Resurrection by Leo Tolstoy
Chapter XXV. Nekhludoff Consults an Advocate.
His conversation with the president and the fresh air quieted Nekhludoff a little. He now thought that the feelings experienced by him had been exaggerated by the unusual surroundings in which he had spent the whole of the morning, and by that wonderful and startling coincidence. Still, it was absolutely necessary to take some steps to lighten Maslova's fate, and to take them quickly. "Yes, at once! It will be best to find out here in the court where the advocate Fanarin or Mikishin lives." These were two well-known advocates whom Nekhludoff called to mind. He returned to the court, took off his overcoat, and went upstairs. In the first corridor he met Fanarin himself. He stopped him, and told him that he was just going to look him up on a matter of business.
Fanarin knew Nekhludoff by sight and name, and said he would be very glad to be of service to him.
"Though I am rather tired, still, if your business will not take very long, perhaps you might tell me what it is now. Will you step in here?" And he led Nekhludoff into a room, probably some judge's cabinet. They sat down by the table.
"Well, and what is your business?"
"First of all, I must ask you to keep the business private. I do not want it known that I take an interest in the affair."
"Oh, that of course. Well?"
"I was on the jury to-day, and we have condemned a woman to Siberia, an innocent woman. This bothers me very much." Nekhludoff, to his own surprise, blushed and became confused. Fanarin glanced at him rapidly, and looked down again, listening.
"We have condemned a woman, and I should like to appeal to a higher court."
"To the Senate, you mean," said Fanarin, correcting him.
"Yes, and I should like to ask you to take the case in hand." Nekhludoff wanted to get the most difficult part over, and added, "I shall take the costs of the case on myself, whatever they may be."
"Oh, we shall settle all that," said the advocate, smiling with condescension at Nekhludoff's inexperience in these matters. "What is the case?"
Nekhludoff stated what had happened.

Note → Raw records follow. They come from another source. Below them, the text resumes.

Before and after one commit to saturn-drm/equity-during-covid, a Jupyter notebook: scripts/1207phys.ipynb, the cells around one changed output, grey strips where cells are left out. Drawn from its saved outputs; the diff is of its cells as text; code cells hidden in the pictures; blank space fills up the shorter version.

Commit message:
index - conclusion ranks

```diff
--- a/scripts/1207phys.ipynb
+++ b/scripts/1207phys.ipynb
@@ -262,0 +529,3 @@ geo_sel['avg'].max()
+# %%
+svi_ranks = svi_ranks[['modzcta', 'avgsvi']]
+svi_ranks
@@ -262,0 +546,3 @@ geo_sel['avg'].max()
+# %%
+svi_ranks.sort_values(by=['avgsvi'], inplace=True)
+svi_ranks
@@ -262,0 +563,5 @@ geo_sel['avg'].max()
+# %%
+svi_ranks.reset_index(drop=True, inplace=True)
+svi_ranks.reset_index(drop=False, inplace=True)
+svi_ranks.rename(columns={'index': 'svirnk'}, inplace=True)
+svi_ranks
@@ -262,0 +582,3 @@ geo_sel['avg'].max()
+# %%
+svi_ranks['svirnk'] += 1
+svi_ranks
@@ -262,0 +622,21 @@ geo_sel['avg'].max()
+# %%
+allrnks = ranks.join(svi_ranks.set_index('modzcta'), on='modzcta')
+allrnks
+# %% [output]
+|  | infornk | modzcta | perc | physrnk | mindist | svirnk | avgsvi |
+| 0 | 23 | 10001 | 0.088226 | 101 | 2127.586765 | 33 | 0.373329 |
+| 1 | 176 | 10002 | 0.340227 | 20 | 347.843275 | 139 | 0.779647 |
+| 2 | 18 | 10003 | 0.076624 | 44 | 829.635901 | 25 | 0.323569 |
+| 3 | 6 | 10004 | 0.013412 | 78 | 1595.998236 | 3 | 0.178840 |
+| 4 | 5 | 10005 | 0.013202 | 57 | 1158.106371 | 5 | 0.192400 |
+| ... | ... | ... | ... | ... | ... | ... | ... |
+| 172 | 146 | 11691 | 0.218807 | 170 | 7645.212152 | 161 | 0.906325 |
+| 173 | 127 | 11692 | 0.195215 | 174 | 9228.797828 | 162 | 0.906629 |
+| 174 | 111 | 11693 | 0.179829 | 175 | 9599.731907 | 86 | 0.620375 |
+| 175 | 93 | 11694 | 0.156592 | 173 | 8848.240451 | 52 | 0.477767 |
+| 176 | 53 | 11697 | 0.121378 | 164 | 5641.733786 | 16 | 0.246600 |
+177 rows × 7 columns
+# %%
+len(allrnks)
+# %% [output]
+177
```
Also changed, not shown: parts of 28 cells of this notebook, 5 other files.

"All right. I shall look the case through to-morrow or the day after--no--better on Thursday. If you will come to me at six o'clock I will give you an answer. Well, and now let us go; I have to make a few inquiries here."
Nekhludoff took leave of him and went out. This talk with the advocate, and the fact that he had taken measures for Maslova's defence, quieted him still further. He went out into the street. The weather was beautiful, and he joyfully drew in a long breath of spring air. He was at once surrounded by isvostchiks offering their services, but he went on foot. A whole swarm of pictures and memories of Katusha and his conduct to her began whirling in his brain, and he felt depressed and everything appeared gloomy. "No, I shall consider all this later on; I must now get rid of all these disagreeable impressions," he thought to himself.
He remembered the Korchagin's dinner and looked at his watch. It was not yet too late to get there in time. He heard the ring of a passing tramcar, ran to catch it, and jumped on. He jumped off again when they got to the market-place, took a good isvostchik, and ten minutes later was at the entrance of the Korchagins' big house.